Consider a beam with constant flexural rigidity $EI$, with displacement from rest given by a function $v$ defined along the length. Strain energy stored in a beam is given by $$U = \int_0^L \frac{M^2 dx}{2 E I}$$ where $M$ is the moment along the beam. If one end of a beam is fixed, the other end free, and the only load is a fixed moment $\tau$ at the free end, then the moment along the beam is constant because $EIv''=\tau$. Then $U=\frac{\tau^2 L}{2 E I}$. The work done in loading the beam is $\frac{1}{2}\tau\theta$, where $\theta$ is the equilibrium angle of the free end of the beam with respect to the rest axis. These quantities must be equal, so $$\theta = \frac{\tau L}{E I}$$ Now, in the diagram above, we see $\tau = (b+d)f$.

We can draw triangles and take a small angle approximation to predict that the barb will release when $$d^2 + \left(c+\theta b+\frac{\theta d}{2}\right)^2 > a^2$$ This condition, together with our expression for $\theta$ allows us to predict when the barbs will slip, in terms of the force applied by the instron. Because we have only modeled one deformable member in a structure where everything is deformable, it is reasonable to expect this to be a lower bound on the slipping load.

I found Mechanics of Materials by James M. Gere helpful for these derivations. I used an Ipython notebook for my notes, calculation, and graphing.

Machine Development

This week I thought a bit about spindles for my tube cutting machine. I had been imagining using an abrasive wheel from a dremel tool as my end effector, but I decided that if I'm going to put in the work to build a whole machine, I want to be able to cut shapes into the tube ends. Therefore, I think I will use a standard end mill, instead of the cutting wheel.

Some folks on the internet have done some cool stuff matching shaft sizes of pin chucks to those of brushless motors to build spindles without the need for additional bearings and belts. I liked this thought, but wanted to take it even further. The BLDC motors are so cheap and interchangeable, we can simplify things even more (and avoid potential causes of runout) by using the end mill shank as the motor shaft.

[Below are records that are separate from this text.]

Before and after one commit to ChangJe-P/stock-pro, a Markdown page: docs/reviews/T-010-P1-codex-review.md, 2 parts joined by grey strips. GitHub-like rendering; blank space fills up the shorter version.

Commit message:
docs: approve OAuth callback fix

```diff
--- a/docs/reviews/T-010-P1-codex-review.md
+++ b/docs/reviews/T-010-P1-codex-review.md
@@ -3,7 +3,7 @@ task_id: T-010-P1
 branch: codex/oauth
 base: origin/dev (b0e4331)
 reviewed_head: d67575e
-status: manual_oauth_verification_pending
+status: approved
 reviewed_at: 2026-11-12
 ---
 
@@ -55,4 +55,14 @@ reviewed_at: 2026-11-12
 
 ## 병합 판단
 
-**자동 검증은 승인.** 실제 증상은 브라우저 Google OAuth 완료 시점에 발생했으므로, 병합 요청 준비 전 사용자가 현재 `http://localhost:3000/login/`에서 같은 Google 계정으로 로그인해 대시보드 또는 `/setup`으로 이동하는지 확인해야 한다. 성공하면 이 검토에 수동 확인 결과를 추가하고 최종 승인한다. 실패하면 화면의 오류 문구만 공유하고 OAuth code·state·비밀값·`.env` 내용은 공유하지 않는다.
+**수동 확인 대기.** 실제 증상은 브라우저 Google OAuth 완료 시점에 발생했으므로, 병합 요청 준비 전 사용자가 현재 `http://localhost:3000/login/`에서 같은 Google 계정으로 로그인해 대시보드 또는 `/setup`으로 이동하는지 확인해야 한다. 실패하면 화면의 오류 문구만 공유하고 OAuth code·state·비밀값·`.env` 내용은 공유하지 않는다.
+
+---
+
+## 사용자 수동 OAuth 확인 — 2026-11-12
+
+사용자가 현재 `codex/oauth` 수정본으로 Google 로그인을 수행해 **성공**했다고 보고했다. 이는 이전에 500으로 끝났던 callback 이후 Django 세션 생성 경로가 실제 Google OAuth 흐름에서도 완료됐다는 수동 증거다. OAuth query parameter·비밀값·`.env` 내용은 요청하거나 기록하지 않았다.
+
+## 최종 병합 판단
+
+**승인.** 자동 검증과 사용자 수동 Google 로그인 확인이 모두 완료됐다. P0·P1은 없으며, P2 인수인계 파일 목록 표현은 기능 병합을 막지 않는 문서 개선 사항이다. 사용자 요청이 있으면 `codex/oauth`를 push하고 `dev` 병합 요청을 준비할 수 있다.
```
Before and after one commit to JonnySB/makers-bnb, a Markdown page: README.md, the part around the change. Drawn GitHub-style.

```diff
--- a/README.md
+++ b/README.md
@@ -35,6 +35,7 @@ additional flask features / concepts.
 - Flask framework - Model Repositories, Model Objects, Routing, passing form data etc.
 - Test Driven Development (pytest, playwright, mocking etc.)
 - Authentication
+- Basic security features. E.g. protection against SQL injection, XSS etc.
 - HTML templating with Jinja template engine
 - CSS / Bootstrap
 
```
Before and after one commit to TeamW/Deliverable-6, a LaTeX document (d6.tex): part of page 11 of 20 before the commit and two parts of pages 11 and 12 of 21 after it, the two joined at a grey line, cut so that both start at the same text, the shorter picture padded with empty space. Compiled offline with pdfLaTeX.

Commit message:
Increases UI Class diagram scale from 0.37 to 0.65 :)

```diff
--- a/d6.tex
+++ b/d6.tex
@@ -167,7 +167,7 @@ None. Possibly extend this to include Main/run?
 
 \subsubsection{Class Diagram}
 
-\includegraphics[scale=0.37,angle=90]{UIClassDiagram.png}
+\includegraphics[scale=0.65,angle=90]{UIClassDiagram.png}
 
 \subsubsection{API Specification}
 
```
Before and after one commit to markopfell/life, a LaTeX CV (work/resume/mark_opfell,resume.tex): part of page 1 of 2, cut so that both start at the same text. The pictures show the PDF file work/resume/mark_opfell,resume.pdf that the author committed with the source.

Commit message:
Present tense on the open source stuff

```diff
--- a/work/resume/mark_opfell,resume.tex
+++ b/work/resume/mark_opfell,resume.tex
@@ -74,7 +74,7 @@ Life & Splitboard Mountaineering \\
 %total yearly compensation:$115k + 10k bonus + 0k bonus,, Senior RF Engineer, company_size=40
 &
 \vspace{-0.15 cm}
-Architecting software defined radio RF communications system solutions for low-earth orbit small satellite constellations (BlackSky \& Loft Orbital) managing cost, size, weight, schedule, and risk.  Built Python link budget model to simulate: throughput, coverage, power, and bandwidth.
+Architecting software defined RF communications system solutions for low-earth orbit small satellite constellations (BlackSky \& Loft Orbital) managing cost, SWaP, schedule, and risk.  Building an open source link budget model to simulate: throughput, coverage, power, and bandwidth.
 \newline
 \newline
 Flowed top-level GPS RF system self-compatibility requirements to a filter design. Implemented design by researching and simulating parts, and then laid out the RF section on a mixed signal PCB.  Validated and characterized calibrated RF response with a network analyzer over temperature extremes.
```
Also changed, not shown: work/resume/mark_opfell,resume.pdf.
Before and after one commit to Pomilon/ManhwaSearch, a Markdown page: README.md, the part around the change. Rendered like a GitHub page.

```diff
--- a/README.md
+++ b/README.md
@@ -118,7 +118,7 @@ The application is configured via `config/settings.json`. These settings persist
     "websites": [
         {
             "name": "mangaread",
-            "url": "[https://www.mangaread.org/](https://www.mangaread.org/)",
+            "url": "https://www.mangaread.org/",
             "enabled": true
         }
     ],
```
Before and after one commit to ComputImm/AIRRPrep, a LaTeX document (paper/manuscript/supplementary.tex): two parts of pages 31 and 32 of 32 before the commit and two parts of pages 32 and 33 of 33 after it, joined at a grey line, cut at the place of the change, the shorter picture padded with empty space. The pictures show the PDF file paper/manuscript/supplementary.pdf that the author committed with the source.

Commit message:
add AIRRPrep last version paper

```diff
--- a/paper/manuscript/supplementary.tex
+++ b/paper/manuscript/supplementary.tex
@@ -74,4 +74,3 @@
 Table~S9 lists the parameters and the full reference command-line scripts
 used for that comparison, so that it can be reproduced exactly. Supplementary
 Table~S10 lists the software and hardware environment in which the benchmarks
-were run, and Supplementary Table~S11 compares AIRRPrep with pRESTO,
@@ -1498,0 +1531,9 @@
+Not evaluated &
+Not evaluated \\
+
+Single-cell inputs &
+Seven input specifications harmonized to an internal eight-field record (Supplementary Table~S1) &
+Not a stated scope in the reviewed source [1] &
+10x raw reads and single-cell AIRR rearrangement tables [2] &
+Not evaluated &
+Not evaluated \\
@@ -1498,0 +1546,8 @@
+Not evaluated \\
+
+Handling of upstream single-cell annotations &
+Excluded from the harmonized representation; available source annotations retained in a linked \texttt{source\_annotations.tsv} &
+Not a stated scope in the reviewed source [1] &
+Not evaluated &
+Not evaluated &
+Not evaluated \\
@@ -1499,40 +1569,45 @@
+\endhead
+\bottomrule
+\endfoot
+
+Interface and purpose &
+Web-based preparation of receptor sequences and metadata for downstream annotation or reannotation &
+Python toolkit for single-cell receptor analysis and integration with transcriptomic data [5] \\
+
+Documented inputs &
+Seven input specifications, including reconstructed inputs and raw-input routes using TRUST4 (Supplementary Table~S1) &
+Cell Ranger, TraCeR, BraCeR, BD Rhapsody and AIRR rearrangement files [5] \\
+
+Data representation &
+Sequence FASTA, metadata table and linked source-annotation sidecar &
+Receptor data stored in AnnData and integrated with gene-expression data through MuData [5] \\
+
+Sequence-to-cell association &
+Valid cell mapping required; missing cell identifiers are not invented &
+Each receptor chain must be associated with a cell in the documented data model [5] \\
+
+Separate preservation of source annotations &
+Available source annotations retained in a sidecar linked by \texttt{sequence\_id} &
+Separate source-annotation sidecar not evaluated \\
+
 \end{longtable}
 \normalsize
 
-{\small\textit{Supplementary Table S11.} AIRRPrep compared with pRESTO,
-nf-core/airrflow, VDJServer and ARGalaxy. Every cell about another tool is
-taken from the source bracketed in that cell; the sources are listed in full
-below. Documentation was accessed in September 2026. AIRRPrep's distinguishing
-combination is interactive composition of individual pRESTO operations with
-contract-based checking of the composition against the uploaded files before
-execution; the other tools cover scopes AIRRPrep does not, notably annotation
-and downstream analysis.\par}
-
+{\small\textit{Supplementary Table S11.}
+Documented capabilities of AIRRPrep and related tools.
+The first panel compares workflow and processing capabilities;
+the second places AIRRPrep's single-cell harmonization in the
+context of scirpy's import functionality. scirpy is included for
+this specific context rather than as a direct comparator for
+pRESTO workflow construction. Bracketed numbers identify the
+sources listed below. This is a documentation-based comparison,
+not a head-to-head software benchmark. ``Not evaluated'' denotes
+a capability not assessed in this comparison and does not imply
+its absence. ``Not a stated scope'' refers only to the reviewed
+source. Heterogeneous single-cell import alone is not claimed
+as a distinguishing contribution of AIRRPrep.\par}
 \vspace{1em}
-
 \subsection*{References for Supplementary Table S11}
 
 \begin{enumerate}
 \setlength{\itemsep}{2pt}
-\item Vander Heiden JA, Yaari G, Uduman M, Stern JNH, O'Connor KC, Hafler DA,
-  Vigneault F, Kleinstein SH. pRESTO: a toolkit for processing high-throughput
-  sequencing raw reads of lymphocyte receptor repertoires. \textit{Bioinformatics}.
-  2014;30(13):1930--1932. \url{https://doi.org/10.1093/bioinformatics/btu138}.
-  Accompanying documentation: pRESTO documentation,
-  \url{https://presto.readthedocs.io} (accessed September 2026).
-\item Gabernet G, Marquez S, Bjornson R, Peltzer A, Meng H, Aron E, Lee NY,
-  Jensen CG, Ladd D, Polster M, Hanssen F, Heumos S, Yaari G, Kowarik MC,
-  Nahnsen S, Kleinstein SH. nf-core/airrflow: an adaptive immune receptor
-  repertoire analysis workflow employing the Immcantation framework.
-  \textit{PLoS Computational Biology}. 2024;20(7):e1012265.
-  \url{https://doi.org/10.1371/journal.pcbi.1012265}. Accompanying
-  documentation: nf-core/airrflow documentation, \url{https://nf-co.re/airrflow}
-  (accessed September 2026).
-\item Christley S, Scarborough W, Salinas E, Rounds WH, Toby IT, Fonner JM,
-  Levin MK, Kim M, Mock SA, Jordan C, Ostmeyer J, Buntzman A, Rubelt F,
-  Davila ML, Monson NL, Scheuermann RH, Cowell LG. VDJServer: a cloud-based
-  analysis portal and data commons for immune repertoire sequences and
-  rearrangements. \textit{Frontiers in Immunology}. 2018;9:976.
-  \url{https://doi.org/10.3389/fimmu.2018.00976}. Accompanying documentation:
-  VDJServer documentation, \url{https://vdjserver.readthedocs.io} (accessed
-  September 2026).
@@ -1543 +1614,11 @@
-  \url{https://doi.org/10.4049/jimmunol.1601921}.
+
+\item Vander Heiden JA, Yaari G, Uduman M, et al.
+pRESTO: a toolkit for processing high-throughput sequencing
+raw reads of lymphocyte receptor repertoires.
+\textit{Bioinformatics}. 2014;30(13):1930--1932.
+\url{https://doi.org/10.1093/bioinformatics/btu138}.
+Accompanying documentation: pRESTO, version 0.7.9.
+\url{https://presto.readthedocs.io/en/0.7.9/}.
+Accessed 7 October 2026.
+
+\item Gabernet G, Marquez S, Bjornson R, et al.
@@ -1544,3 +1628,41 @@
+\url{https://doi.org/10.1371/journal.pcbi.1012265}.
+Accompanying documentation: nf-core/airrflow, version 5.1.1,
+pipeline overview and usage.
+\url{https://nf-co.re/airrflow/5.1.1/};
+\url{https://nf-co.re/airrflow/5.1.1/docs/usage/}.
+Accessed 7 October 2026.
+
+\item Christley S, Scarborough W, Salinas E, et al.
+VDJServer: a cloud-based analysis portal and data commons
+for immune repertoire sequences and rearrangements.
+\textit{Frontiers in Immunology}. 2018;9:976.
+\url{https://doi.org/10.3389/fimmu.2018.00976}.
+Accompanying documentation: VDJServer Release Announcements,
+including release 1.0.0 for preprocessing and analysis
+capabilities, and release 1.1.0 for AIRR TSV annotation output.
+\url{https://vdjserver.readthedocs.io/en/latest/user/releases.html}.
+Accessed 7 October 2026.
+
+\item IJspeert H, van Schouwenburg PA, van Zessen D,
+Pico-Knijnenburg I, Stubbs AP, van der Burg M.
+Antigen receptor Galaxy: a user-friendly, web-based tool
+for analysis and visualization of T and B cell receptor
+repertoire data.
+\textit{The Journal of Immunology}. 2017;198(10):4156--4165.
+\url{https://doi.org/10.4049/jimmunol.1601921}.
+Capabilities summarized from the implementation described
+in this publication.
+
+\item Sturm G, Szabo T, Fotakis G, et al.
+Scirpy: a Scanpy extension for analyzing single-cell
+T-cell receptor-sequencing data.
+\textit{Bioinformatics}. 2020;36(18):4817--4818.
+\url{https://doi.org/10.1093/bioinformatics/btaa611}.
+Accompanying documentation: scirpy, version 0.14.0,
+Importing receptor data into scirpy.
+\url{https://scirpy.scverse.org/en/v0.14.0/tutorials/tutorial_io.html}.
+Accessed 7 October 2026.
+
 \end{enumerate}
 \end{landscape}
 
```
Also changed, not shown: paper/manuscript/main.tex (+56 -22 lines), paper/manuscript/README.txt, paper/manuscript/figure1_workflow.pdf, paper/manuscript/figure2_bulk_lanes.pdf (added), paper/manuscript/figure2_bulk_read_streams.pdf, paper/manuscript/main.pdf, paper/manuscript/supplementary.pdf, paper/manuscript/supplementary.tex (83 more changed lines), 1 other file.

Switching the shaft out of the motor requires an arbor press, but with this tool it was an easy job. For different end mills, just swap the motor!

MAS.865 2015